In March, António Guterres, the secretary-general of the United Nations, pleaded with nations around the world to immediately end fighting and armed conflicts so that all of us could work in concert to combat the COVID-19 pandemic, which was then just beginning to be transmitted widely among communities around the world. His initial appeal was made in a public statement on 23 March. Now, a month later, the UN Security Council has announced only limited support for the plan.
It is difficult to imagine—in a time of global pandemic—the thought processes of global leaders who show reluctance to enact a simple pause in military aggression. Yet the government’s of both the US and Russia have declined to sign on to the ceasefire initiative, citing the need or potential need to utilize their militaries to strike targets in a variety of global war zones.
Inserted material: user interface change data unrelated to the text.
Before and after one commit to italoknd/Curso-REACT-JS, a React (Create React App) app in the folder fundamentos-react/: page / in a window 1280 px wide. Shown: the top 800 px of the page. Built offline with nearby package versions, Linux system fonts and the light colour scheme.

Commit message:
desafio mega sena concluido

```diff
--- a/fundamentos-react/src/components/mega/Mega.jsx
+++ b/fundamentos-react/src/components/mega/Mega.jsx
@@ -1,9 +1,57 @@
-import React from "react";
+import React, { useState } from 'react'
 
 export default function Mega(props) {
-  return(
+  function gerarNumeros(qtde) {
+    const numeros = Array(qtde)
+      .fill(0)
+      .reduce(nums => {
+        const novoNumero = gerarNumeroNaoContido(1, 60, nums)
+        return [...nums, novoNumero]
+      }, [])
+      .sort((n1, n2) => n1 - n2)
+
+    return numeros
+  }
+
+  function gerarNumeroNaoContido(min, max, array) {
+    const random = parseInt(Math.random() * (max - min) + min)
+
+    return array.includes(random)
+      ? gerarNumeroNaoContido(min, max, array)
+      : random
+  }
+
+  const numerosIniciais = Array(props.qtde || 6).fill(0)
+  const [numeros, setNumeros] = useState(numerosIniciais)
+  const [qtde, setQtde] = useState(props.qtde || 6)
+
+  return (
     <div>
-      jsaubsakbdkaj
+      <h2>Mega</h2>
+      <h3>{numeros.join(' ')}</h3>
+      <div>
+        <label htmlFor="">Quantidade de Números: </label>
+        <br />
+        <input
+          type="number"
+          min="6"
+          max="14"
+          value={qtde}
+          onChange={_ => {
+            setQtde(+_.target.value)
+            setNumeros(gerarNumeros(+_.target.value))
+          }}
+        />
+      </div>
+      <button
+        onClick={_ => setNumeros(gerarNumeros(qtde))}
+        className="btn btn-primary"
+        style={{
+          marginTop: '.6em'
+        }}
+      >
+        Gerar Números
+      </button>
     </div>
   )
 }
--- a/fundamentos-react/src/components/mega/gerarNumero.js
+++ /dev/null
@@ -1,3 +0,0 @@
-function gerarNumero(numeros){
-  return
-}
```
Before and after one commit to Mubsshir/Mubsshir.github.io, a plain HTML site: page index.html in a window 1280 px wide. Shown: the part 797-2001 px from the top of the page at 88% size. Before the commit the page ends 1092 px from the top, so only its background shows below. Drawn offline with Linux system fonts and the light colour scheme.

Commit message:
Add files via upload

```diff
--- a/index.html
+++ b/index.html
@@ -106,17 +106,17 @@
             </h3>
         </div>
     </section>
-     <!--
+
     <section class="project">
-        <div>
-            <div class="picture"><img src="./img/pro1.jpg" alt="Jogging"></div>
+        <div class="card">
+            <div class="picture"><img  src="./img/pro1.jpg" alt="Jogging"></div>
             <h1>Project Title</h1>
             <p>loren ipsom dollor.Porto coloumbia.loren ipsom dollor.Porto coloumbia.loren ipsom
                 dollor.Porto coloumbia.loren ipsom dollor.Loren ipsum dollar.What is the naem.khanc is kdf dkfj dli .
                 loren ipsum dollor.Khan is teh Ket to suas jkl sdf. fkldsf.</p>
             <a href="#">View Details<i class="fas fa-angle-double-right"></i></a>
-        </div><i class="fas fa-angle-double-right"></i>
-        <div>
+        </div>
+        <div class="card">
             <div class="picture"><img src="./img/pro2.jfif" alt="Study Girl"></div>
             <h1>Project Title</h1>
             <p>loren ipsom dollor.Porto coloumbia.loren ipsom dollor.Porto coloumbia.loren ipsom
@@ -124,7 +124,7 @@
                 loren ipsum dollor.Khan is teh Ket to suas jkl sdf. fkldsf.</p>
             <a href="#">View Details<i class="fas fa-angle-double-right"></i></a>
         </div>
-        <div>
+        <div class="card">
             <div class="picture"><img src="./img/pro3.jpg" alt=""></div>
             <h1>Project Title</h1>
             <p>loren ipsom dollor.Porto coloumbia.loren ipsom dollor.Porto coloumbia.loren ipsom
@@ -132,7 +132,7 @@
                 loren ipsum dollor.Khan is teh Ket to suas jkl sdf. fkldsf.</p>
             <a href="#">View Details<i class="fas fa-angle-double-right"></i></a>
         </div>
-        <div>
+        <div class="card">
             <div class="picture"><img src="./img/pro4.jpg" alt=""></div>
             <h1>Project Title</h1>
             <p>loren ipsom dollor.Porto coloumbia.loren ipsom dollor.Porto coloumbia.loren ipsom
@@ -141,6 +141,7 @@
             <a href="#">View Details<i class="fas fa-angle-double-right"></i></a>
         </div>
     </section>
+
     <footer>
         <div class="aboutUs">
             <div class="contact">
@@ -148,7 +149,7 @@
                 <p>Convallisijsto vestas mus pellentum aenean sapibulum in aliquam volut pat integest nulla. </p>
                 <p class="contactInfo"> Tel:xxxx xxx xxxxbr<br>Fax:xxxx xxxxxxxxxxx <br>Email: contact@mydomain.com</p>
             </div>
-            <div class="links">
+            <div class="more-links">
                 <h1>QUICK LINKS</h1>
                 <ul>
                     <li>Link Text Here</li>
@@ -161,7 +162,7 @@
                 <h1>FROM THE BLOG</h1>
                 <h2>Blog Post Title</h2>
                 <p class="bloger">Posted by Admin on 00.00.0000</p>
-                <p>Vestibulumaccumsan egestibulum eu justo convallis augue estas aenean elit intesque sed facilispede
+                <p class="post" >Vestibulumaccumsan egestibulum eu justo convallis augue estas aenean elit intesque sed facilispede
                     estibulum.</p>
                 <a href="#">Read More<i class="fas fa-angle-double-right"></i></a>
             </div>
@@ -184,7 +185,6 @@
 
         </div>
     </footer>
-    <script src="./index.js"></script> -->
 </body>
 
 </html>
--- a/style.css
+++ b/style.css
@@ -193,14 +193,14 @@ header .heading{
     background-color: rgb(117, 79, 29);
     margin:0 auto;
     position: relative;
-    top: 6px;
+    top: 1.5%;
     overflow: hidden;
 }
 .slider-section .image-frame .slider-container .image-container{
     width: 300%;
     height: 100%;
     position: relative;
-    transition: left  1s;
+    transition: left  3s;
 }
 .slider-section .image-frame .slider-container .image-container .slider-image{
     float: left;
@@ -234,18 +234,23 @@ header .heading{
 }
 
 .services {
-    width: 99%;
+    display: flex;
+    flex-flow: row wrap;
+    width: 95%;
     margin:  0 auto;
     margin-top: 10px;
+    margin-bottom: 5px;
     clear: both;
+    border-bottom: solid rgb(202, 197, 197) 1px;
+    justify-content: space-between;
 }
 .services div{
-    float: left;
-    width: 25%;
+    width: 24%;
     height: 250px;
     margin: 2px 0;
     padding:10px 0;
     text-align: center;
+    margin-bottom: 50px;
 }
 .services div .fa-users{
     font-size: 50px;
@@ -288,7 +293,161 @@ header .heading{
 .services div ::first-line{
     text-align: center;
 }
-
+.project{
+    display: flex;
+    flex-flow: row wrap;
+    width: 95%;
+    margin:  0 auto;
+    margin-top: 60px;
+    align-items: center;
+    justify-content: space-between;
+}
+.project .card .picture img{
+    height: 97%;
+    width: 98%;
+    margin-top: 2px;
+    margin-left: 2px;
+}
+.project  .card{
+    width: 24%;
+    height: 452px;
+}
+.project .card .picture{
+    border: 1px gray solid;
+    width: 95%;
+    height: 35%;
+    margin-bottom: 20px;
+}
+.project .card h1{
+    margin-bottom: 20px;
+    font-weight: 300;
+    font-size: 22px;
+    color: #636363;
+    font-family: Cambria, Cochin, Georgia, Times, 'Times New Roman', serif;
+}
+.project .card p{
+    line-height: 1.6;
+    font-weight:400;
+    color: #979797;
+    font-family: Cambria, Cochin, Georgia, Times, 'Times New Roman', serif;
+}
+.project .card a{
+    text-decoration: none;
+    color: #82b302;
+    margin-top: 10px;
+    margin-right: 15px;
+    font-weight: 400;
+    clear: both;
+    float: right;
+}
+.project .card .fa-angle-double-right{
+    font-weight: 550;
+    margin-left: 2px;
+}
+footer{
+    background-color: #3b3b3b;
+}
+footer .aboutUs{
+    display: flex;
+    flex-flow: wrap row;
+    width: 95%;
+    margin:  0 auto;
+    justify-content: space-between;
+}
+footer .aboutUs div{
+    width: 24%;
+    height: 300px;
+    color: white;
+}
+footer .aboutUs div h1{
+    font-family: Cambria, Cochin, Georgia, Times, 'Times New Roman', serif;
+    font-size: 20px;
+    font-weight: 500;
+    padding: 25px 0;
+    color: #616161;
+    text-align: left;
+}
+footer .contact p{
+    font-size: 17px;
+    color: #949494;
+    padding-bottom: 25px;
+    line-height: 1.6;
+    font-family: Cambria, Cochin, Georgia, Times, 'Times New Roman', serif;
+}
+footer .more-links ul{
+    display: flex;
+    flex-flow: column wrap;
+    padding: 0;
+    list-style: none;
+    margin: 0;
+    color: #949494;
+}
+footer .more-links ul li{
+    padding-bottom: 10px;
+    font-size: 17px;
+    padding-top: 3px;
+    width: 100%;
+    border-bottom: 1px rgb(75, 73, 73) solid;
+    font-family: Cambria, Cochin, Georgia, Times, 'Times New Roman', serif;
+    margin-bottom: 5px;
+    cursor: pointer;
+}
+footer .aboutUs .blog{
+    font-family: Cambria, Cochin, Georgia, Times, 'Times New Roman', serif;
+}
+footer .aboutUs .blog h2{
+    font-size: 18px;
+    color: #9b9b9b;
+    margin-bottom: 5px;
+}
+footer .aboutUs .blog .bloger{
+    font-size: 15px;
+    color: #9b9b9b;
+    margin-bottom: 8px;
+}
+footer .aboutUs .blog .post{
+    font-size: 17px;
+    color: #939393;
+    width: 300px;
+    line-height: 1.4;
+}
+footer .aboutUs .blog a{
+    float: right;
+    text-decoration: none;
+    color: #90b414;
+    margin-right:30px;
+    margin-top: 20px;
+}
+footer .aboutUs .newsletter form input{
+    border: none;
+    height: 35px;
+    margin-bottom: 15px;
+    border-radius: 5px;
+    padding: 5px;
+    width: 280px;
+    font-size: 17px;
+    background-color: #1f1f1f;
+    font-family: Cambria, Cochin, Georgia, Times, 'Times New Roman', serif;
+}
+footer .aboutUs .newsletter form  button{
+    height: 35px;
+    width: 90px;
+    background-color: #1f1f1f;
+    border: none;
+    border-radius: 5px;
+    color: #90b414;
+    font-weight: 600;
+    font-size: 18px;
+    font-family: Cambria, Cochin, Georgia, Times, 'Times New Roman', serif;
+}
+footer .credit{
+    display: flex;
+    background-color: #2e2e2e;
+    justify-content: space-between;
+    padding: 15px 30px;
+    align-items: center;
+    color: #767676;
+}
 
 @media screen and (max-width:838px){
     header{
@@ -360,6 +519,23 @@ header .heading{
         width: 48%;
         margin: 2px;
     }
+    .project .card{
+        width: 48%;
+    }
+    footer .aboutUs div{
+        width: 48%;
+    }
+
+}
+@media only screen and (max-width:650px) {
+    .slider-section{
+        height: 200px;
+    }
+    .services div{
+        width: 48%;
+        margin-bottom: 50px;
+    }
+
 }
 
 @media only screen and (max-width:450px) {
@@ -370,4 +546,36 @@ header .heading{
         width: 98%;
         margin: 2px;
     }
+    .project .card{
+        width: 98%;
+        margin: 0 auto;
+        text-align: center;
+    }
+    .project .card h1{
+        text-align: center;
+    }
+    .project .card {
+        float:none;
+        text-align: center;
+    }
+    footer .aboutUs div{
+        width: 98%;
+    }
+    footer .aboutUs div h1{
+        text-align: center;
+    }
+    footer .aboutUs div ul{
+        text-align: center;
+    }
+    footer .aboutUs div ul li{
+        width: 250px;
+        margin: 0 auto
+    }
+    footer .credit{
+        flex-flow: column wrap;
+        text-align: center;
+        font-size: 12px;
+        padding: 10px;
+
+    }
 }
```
While it may be difficult for those of us in places of relative safety to understand or empathize with these leaders, we might seek to understand the sources of their motivations. Speaking for the United States, Kelly Craft, US ambassador to the UN, noted support for a global truce. However, a State Department spokesman offered a caveat: “The United States supports the secretary-general’s call for a global ceasefire, but have noted that we will continue to fulfill our legitimate counter-terrorism mission.” (The Guardian)